“In the post process, nobody had tried to integrate the two footages,” he continued. “Would it be weird to go from the one aspect ratio to the other? Chris and [editor] Lee Smith researched it carefully. We did 2.40:1 tests and put it on the Imax screen, cut between the two, and it worked. Artistically, they liked what it did.” The decision was made to use the Imax camera when the scene called for “more dynamic visuals.” The final film, reported Keighley, cuts between 2.40:1 and 1.33:1 more than a dozen times. “Sometimes it’s very evident, and sometimes you don’t even notice it,” said Keighley, who emphasized the testing Nolan did before he went forward. “His vision was correct.”

For the 35mm version of “Dark Knight,” Technicolor color timer David Orr handled the majority of the film as a photochemical finish. “The only part of it that was digital was anything derived from the Imax footage or digital effects,” said Keighley. To incorporate footage from the Imax frame, DKP 70mm first scanned the selected Imax takes at 8K resolution, using its Filmlight Northlight scanner, and then Nolan and his editor Smith took an “extraction,” or a portion of the image, based on the framing they choose. “It’s usually a center slice,” said Keighley, who confirmed that the Imax version of “Dark Knight” incorporates the footage cut out of the 35mm version of the film.

The Imax version, however, involved a much heavier digital hand, since all the 35mm footage went through Imax’s DMR process, in 4K. With regard to the Imax shots, any one that incorporated a visual effect was created as a DI; every Imax shot without a digital effect was timed photochemically. “We take the data from the DI, perhaps that’s 2K, and we up-res it and use out proprietary algorithm to de-grain,” said Keighley. “If it’s all digital, it’s a DI, usually at 4K. Out of the 2,000 plus shots, 200 were digital effects, so those were digital. But the Imax shots without visual effects-which were a significant amount-have no digital version.”

How time-consuming is it to go through this digital/photochemical pipeline? “The dual pipeline for Imax is developing,” said Keighley, who noted that, when he talks about the dual pipeline, he is not simply talking about photochemical and DI finishes, but about the digital projection of Imax. “But it absolutely worked out how we hoped it would. Chris’ vision has come to fruition.”

At the end of post production, Nolan expressed his desire to make all the prints from the original negative. “From discussing it, we knew it was impractical,” said Keighley. “With 65mm, you can only print at 120 feet a minute, and that’s slow. We print the DMR negatives at 240 feet a minute. Also, your negative is like tires on your car. You only get so much mileage. The movie has 135 prints, and to make that from the original negative, you’d probably scratch it eventually.”

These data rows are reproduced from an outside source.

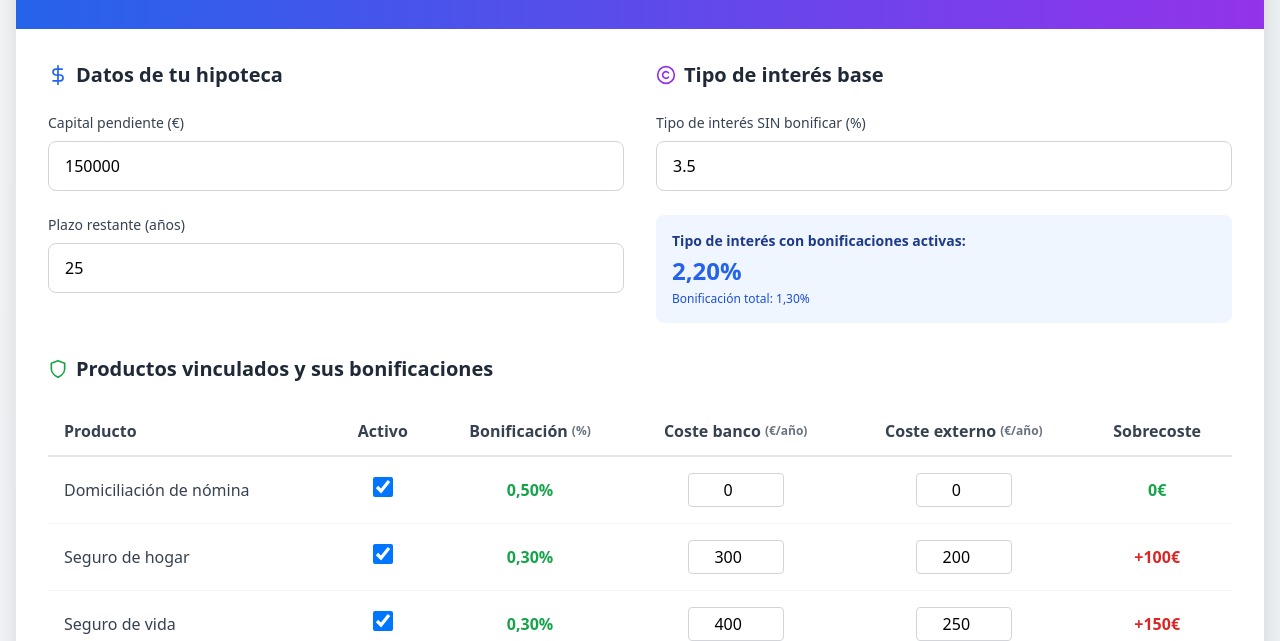
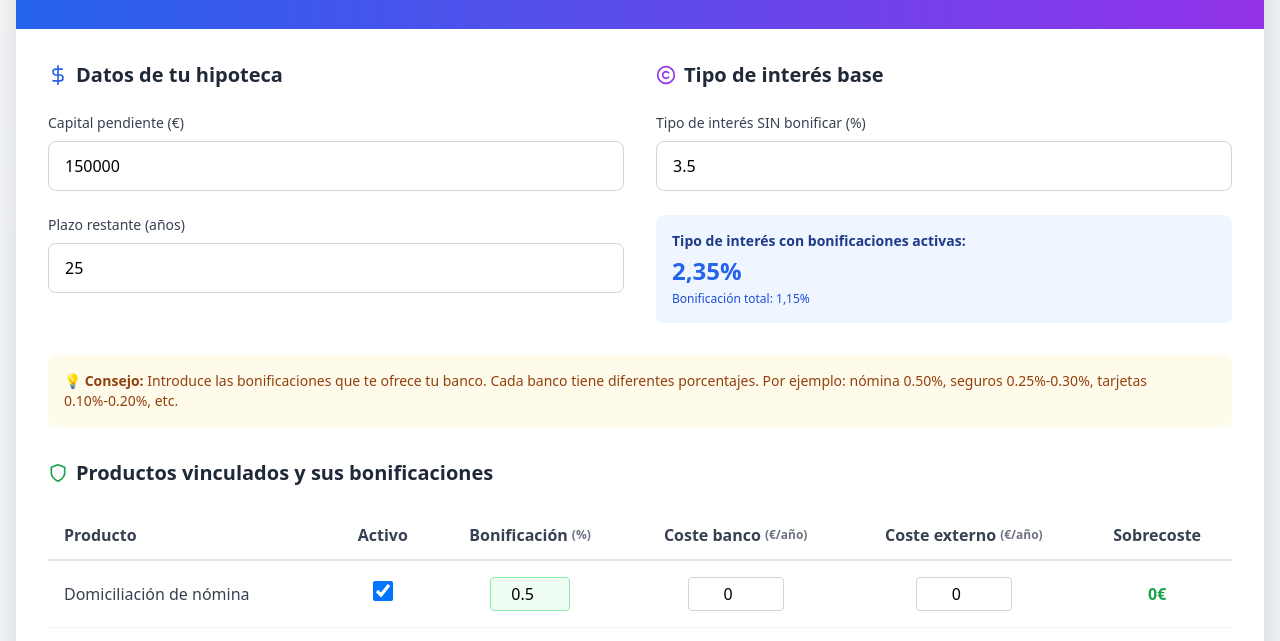
Before and after one commit to p2pinv88/BoniCalc, a plain HTML site: page index.html in a window 1280 px wide. Shown: the part 135-776 px from the top of the page. Drawn offline with nearby package versions, Linux system fonts and the light colour scheme.

Commit message:
Fix interest calculation

```diff
--- a/index.html
+++ b/index.html
@@ -3,7 +3,7 @@
 <head>
     <meta charset="UTF-8">
     <meta name="viewport" content="width=device-width, initial-scale=1.0">
-    <title>BoniCalc - Calculadora de Bonificaciones Hipotecarias</title>
+    <title>Bonicalc - Calculadora de Bonificaciones Hipotecarias</title>
     <meta name="description" content="Descubre si te conviene la hipoteca bonificada del banco o contratar los productos por tu cuenta. Calculadora gratuita de bonificaciones hipotecarias.">
     <meta name="keywords" content="hipoteca, bonificaciones, calculadora, banco, seguros, ahorro">
     <meta name="author" content="Bonicalc">
@@ -133,6 +133,14 @@
                     </div>
                 </div>
 
+                <!-- Info sobre bonificaciones -->
+                <div class="mb-6 p-4 bg-amber-50 rounded-lg">
+                    <p class="text-sm text-amber-800">
+                        <strong>💡 Consejo:</strong> Introduce las bonificaciones que te ofrece tu banco. Cada banco tiene diferentes porcentajes.
+                        Por ejemplo: nómina 0.50%, seguros 0.25%-0.30%, tarjetas 0.10%-0.20%, etc.
+                    </p>
+                </div>
+
                 <!-- Comparador de productos con bonificaciones -->
                 <div class="mt-8">
                     <h2 class="text-xl font-semibold text-gray-800 mb-6 flex items-center gap-2">
@@ -220,7 +228,7 @@
     </div>
 
     <script>
-        // Datos de productos con bonificaciones
+        // Datos de productos con bonificaciones editables
         const productos = {
             nomina: {
                 nombre: 'Domiciliación de nómina',
@@ -232,7 +240,7 @@
             },
             seguroHogar: {
                 nombre: 'Seguro de hogar',
-                bonificacion: 0.3,
+                bonificacion: 0.25,
                 banco: 300,
                 externo: 200,
                 activo: true,
@@ -240,7 +248,7 @@
             },
             seguroVida: {
                 nombre: 'Seguro de vida',
-                bonificacion: 0.3,
+                bonificacion: 0.25,
                 banco: 400,
                 externo: 250,
                 activo: true,
@@ -248,7 +256,7 @@
             },
             tarjetas: {
                 nombre: 'Tarjetas y uso mínimo',
-                bonificacion: 0.2,
+                bonificacion: 0.15,
                 banco: 60,
                 externo: 0,
                 activo: true,
@@ -256,15 +264,31 @@
             },
             planPensiones: {
                 nombre: 'Plan de pensiones/fondos',
-                bonificacion: 0.1,
+                bonificacion: 0.10,
                 banco: 120,
                 externo: 120,
                 activo: false,
                 icono: 'wallet'
             },
+            cuenta: {
+                nombre: 'Cuenta sin comisiones',
+                bonificacion: 0.10,
+                banco: 0,
+                externo: 0,
+                activo: false,
+                icono: 'wallet'
+            },
+            recibos: {
+                nombre: 'Domiciliación de recibos',
+                bonificacion: 0.05,
+                banco: 0,
+                externo: 0,
+                activo: false,
+                icono: 'file'
+            },
             otros: {
                 nombre: 'Otros productos',
-                bonificacion: 0.1,
+                bonificacion: 0.10,
                 banco: 100,
                 externo: 50,
                 activo: false,
@@ -346,9 +370,18 @@
                         />
                     </td>
                     <td class="text-center py-4 px-4">
-                        <span class="font-semibold ${producto.activo ? 'text-green-600' : 'text-gray-400'}">
-                            ${formatNumber(producto.bonificacion)}%
-                        </span>
+                        <input
+                            type="number"
+                            step="0.01"
+                            value="${producto.bonificacion}"
+                            onchange="actualizarProducto('${key}', 'bonificacion', this.value)"
+                            ${!producto.activo ? 'disabled' : ''}
+                            class="w-20 px-2 py-1 border rounded text-center ${
+                                producto.activo
+                                    ? 'border-green-300 focus:ring-2 focus:ring-green-500 bg-green-50'
+                                    : 'border-gray-200 bg-gray-100 text-gray-400'
+                            }"
+                        />
                     </td>
                     <td class="text-center py-4 px-4">
                         <input
```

The solution was an A and B roll process. The A roll contained all the 35mm negative and a dupe negative for the Imax footage, in a single roll, all cut together. Whenever the roll would arrive at Imax footage, the shutter closed, and the B roll, with the original negative, would roll for that sequence. That saved a huge amount of time, since the A roll passed at 240 feet a minute. “That was quite innovative,” said Keighley. “Nobody had done it before, and we were able to make a significant number of prints that way.” Keighley also noted that, because Imax is physically 3.7 times longer than 35mm film, the Imax version of “Dark Knight” is comprised of 45 reels in the Imax version, 25 of which have Imax footage in them.

At the end of this unusual post pipeline, said Keighley, he counted up “hundreds of surprises.” “You have to be committed,” he said. “Chris is a tough customer, and amazing. He has real talent and real technical talent. He doesn’t have a perfect eye, but it’s pretty close.”